* Task to complete *
Copy out the lines below that hold the word "fixo".

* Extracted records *
- Opening Delimiter -

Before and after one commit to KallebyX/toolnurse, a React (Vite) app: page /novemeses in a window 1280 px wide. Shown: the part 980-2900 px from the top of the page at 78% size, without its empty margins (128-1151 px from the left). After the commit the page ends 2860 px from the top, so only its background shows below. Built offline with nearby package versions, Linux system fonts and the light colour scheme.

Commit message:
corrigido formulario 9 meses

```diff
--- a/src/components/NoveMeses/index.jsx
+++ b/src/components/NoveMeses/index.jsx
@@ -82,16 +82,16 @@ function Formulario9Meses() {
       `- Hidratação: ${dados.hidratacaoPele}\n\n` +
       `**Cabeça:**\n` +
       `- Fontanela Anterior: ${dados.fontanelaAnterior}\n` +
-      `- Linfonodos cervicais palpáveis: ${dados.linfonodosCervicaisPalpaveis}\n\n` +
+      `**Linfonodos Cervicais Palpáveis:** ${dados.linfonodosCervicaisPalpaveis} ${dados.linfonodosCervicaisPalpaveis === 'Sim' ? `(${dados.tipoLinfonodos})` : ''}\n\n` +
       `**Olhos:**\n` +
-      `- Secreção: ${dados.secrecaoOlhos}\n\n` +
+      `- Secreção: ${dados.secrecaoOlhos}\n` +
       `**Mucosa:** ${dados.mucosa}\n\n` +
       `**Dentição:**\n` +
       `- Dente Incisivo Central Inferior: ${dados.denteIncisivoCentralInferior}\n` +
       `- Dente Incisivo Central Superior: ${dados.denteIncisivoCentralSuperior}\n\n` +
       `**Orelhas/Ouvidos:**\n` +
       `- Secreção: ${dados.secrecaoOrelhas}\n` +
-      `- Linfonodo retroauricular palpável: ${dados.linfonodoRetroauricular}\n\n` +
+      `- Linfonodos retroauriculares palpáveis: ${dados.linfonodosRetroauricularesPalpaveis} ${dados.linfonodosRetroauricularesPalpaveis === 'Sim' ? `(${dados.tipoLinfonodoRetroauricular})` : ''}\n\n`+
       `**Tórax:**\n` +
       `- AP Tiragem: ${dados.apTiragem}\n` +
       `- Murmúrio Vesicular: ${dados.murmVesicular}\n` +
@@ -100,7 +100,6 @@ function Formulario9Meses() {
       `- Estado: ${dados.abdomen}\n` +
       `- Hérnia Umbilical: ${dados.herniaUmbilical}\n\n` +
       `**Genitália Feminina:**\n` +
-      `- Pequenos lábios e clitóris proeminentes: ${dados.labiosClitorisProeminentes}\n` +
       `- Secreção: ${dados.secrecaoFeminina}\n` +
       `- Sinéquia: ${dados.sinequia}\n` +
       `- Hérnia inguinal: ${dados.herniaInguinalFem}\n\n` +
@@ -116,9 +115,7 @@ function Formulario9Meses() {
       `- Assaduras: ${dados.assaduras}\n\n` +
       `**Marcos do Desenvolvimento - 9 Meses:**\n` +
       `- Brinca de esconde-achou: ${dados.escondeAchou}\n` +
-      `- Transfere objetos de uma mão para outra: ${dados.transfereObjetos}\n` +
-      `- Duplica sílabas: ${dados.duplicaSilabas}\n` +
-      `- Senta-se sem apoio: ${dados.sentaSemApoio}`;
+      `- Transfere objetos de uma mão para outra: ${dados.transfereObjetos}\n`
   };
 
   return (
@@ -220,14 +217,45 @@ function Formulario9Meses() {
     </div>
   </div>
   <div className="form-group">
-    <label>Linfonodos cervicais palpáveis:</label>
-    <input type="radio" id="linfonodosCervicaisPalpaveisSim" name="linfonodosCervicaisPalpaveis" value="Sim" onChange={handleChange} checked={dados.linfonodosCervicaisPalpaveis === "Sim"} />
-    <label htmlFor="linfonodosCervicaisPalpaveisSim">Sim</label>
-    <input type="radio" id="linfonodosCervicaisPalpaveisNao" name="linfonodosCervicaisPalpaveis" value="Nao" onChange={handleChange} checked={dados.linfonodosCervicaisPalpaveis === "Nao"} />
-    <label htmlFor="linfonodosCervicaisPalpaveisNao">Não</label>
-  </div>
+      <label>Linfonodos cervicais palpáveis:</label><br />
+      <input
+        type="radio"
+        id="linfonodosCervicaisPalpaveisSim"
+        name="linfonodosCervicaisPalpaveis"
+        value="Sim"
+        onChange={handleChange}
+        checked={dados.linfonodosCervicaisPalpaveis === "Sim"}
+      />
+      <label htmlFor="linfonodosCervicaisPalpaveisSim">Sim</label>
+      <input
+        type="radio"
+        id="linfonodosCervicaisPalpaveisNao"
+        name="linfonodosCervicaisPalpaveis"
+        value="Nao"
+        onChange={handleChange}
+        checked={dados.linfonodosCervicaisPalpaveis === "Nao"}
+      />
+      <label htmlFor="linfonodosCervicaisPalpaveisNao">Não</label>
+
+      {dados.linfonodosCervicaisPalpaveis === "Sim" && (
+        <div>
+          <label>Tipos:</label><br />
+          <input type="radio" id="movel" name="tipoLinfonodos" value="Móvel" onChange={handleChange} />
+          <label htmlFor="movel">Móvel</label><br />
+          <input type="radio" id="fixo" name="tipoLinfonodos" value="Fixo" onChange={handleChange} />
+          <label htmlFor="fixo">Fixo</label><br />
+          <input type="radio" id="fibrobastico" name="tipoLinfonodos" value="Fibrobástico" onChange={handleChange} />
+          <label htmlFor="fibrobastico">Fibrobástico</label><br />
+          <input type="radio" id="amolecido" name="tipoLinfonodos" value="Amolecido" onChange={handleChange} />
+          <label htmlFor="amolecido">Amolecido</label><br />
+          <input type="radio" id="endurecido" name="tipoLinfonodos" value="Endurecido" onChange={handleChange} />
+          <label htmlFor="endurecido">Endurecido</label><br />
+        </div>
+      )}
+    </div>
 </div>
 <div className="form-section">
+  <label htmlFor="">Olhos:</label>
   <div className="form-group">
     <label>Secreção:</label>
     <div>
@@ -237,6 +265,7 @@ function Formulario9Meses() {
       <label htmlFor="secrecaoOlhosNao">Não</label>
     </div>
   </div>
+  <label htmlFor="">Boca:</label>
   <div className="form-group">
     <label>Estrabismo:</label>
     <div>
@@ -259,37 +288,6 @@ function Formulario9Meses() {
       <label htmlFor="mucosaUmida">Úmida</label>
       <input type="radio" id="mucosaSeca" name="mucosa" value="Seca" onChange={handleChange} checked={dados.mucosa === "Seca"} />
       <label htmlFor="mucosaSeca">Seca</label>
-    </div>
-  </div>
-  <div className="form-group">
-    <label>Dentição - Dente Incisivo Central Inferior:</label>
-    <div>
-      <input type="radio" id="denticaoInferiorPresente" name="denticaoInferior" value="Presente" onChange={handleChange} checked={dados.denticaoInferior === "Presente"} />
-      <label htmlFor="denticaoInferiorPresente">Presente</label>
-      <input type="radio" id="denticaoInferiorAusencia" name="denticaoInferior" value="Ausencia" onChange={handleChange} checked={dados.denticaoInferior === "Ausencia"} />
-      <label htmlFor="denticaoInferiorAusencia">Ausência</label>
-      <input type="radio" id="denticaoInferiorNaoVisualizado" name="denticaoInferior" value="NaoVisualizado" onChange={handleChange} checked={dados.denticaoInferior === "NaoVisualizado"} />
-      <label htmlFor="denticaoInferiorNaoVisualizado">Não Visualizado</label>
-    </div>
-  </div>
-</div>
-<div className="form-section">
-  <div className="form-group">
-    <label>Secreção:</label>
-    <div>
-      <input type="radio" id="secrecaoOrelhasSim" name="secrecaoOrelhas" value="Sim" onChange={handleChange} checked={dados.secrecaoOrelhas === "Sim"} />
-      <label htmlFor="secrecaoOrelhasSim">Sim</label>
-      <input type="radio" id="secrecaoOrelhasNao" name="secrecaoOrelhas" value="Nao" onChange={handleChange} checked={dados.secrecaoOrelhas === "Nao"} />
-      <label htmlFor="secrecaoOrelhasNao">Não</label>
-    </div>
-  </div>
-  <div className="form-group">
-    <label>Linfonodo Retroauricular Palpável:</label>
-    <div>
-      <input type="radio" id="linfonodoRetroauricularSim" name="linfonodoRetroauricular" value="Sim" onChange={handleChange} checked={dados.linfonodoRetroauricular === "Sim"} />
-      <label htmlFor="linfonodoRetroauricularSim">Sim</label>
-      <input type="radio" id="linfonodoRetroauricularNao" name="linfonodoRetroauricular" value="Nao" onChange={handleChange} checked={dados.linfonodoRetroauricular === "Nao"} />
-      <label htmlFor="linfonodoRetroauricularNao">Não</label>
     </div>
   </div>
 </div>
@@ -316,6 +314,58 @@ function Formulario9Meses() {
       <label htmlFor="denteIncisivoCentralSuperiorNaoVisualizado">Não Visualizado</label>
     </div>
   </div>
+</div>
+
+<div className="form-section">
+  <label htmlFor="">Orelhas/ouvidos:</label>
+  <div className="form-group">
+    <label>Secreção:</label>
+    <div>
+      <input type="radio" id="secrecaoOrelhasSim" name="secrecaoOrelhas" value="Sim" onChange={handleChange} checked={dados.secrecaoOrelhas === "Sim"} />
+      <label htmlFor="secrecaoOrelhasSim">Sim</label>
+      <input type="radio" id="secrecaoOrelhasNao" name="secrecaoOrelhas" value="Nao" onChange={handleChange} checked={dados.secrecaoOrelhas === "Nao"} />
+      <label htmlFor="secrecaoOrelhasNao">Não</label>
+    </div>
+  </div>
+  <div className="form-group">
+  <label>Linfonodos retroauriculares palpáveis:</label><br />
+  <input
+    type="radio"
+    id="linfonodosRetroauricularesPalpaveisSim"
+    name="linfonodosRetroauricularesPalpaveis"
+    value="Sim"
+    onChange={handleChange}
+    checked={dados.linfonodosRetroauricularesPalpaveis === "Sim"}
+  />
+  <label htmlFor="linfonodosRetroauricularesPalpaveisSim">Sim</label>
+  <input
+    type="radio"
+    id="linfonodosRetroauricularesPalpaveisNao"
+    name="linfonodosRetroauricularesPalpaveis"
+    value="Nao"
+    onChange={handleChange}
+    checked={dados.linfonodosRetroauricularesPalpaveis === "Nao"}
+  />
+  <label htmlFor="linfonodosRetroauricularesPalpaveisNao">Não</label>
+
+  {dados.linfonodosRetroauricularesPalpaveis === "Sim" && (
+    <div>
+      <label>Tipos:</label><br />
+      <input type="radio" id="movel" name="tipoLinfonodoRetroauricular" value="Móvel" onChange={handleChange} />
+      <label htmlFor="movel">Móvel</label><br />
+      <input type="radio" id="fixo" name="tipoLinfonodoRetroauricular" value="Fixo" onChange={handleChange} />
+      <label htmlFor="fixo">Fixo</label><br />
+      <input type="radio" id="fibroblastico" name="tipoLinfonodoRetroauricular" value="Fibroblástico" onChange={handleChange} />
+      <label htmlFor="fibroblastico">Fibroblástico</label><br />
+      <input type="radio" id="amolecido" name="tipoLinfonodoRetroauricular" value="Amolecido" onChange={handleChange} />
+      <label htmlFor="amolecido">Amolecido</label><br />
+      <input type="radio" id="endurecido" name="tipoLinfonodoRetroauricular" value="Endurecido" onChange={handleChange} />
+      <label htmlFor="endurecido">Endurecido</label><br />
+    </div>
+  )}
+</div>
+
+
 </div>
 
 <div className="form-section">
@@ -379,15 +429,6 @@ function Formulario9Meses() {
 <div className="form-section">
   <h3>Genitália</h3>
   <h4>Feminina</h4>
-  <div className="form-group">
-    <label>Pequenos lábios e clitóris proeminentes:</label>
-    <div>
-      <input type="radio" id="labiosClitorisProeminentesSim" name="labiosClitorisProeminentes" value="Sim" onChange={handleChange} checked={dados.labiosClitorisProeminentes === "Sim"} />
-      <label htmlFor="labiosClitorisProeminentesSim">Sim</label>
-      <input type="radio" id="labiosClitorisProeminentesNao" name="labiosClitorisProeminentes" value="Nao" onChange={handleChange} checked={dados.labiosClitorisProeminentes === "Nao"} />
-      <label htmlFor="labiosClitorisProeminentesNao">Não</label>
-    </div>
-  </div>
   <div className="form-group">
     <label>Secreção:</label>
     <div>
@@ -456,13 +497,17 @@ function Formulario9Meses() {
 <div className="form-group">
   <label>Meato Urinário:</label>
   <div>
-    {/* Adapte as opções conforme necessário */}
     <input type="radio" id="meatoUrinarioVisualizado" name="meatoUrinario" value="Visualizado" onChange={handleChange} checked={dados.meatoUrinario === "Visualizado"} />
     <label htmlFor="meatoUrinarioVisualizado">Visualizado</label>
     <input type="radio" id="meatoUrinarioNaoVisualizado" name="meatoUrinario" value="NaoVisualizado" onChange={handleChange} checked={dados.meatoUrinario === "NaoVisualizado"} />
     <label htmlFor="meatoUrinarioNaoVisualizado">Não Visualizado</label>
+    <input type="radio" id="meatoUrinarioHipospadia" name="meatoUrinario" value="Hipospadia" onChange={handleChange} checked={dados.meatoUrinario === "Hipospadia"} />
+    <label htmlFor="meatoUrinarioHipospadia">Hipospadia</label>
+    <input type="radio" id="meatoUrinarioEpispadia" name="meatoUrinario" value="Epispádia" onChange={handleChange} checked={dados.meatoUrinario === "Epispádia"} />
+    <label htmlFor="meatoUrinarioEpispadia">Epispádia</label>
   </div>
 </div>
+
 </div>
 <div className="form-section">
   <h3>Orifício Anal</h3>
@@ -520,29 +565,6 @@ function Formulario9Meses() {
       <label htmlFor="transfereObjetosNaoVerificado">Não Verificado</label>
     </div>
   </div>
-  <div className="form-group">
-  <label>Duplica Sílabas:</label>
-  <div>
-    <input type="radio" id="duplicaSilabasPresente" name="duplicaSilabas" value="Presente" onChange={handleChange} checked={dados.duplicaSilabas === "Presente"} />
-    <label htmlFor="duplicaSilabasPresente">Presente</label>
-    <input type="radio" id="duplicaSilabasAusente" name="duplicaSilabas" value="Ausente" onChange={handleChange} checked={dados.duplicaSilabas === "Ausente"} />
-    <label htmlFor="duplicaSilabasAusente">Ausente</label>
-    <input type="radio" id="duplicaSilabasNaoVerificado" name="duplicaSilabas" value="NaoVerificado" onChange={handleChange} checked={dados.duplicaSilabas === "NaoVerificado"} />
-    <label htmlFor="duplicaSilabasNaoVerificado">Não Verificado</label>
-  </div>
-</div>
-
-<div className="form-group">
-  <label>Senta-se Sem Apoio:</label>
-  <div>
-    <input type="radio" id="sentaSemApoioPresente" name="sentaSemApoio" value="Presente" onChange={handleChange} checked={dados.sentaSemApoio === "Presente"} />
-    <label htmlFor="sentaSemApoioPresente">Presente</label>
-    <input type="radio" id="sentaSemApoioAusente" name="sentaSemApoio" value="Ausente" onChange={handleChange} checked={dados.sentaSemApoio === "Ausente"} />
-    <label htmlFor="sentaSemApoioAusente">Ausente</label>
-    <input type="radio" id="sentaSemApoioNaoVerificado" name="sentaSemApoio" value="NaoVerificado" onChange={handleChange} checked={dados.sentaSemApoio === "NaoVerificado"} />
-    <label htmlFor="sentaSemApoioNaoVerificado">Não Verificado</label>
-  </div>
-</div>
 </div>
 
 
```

- Closing Delimiter -

* Your solution *
+          <input type="radio" id="fixo" name="tipoLinfonodos" value="Fixo" onChange={handleChange} />
+          <label htmlFor="fixo">Fixo</label><br />
+      <input type="radio" id="fixo" name="tipoLinfonodoRetroauricular" value="Fixo" onChange={handleChange} />
+      <label htmlFor="fixo">Fixo</label><br />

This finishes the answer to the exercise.